ADVERTISEMENT – Doom Bar, Sharp's Brewery
It’s a little over 25 years since Doom Bar first appeared in Bill Sharp’s small portfolio of beers brewed in Rock, north Cornwall and the achievement of becoming the UK’s No.1 cask ale in 2013 from that standing start in 1995 is a source of great pride for the Sharp’s team. The success of Doom Bar is never taken for granted at Sharp’s, in fact emblazoned on the walls of the brewery are the words “You’re only as good as your last pint” and the devotion to quality and consistency is arguably one of the biggest factors in the success of the relatively young brand. Marketing Controller, James Nicholls, says; “We are delighted that Doom Bar is at the top of the Drinks List again this year and want to thank each and every customer for their support. From our brewery in Rock, where we make over a million pints of Doom Bar a week, we will be supporting the brand in 2022 with more investment than ever before, a new consumer campaign and a major focus on helping our on trade customers to make quality beer synonymous with cask.
But only a fool would consider writing off this quintessential British beverage. The skill involved in making and serving this precious drink is light years ahead of anywhere else in the world outside the UK.
That’s not to mention the pub is the only place where you can enjoy this marvellous drink – there’s no recreating this at home.
Yes, sales have dropped inevitably, but the big hitters are still out there swinging, such as Sharp’s Brewery with its Doom Bar ale, which has retained top spot yet again in The Drinks List - top brands to stock in 2022, with volume sales of 83,682 hectolitres (HL) and value sales of £50.9m. This has fallen from 135,332HL last year and £80.8m, respectively.
More minor losses

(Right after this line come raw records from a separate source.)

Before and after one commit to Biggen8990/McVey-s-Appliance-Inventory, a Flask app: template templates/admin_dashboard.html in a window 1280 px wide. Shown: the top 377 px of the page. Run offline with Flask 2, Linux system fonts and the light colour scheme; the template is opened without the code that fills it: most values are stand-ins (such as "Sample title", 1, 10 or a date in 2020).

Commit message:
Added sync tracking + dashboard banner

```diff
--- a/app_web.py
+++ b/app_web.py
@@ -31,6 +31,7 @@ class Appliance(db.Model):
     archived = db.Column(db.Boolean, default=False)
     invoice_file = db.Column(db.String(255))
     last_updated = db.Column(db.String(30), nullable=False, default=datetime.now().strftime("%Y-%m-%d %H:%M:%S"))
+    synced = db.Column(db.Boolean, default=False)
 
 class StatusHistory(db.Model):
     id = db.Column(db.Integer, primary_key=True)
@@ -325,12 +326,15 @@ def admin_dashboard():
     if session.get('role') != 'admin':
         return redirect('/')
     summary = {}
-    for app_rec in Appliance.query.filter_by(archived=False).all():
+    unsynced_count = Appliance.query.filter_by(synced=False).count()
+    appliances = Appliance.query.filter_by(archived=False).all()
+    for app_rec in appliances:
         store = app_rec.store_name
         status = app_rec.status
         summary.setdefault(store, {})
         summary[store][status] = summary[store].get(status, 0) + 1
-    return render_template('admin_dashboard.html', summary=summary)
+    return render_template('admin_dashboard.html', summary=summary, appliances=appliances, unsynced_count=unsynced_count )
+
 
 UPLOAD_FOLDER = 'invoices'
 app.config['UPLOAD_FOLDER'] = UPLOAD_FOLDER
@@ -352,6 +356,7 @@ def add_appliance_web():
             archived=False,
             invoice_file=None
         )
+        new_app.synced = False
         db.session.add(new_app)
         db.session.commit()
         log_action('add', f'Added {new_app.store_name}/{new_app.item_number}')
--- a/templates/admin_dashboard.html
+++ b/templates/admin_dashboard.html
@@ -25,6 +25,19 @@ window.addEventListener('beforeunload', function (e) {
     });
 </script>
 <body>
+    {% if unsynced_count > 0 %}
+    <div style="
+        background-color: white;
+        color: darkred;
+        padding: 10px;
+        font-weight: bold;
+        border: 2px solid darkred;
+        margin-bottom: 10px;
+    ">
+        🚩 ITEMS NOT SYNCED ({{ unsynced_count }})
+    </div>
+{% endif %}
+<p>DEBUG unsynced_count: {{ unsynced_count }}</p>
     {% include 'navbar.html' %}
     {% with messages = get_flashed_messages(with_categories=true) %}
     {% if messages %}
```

Greene King IPA is in second spot with value sales a clear £20m behind Doom Bar at £30.8m, having been £48.2m last year. It’s volume sales are 49,384HL after last year’s total of 80,979HL. Third place was taken by Timothy Taylor’s Landlord, which moved up a couple of places from last year as its volume and values dropped by a comparatively minor 13% and 11% respectively, which was the brand that fared the best compared to its volume and value sales last year.

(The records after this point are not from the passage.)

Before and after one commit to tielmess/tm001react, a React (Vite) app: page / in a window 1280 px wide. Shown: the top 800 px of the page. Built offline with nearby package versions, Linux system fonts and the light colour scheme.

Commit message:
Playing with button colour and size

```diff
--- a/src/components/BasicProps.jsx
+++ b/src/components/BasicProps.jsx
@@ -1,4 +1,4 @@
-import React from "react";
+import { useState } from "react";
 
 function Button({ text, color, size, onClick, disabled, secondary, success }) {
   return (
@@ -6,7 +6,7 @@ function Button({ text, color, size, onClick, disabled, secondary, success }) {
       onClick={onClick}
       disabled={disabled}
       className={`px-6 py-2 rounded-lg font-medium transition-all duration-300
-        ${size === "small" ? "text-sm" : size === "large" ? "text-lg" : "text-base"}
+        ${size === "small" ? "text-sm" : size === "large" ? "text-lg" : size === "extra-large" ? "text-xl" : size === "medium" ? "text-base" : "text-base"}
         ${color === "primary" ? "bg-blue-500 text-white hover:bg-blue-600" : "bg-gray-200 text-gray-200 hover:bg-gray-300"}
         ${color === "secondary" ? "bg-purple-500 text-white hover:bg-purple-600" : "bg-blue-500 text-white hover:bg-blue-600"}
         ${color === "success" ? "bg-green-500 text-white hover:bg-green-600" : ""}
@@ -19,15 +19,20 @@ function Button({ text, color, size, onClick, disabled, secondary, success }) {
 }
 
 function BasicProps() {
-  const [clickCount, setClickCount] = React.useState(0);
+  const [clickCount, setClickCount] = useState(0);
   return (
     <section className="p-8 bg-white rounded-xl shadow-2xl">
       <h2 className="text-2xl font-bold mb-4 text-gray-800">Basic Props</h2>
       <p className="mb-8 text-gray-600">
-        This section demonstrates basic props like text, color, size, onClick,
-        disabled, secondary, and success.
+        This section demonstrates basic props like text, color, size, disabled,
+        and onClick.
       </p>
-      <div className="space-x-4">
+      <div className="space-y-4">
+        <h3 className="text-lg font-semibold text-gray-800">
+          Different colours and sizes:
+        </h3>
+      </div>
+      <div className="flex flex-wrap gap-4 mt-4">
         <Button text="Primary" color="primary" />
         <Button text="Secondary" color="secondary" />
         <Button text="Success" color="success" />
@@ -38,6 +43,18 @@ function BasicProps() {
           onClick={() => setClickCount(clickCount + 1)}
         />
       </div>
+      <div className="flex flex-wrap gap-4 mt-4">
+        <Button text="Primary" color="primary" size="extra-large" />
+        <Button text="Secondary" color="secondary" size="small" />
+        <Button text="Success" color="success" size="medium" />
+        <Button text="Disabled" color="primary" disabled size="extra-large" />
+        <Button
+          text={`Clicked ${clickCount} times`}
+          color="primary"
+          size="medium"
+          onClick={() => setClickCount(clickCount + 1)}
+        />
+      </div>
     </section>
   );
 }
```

Timothy Taylor’s Landlord dropped from volume sales of 42,223HL to 36,733HL while value fell from £29.1m to £25.9m.
It is interesting to note that, although the places may have changed within the top 10 cask ales, not one has had to make way for a new entry.
The biggest loser is terms of lost volume and value sales was Greene King Abbot Ale whose volumes dropped from 43,916HL to 24,794HL this year – a fall of 43.5% while its vale plunged by 42.8% from £26.3m to £15.1m.

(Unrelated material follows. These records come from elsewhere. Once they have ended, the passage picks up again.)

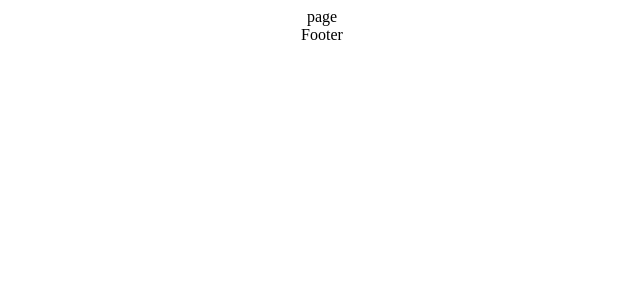
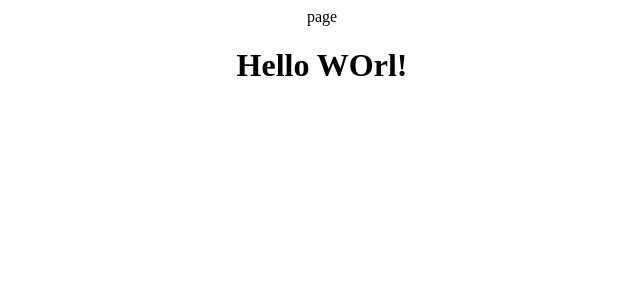
Before and after one commit to HimalkomIPB/Connect, a React (Create React App) app: page / in a window 1280 px wide. Shown: the top 300 px of the page, without its empty margins (318-958 px from the left). Built offline with nearby package versions, Linux system fonts and the light colour scheme.

Commit message:
[UPDATE] FOoter

```diff
--- a/src/component/Footer/Footer.js
+++ b/src/component/Footer/Footer.js
@@ -2,7 +2,7 @@ import React from 'react'
 
 const Footer = () => {
   return (
-    <div>Footer</div>
+    <div><h1>Hello WOrl!</h1></div>
   )
 }
 
```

- All data provided by CGA for the 12 months to 9 October 2021
Up or down
Sharp's Doom Bar
Greene King IPA
Timothy Taylor's Landlord
Fuller's London Pride
Greene King Abbot Ale
St Austell Tribute Ale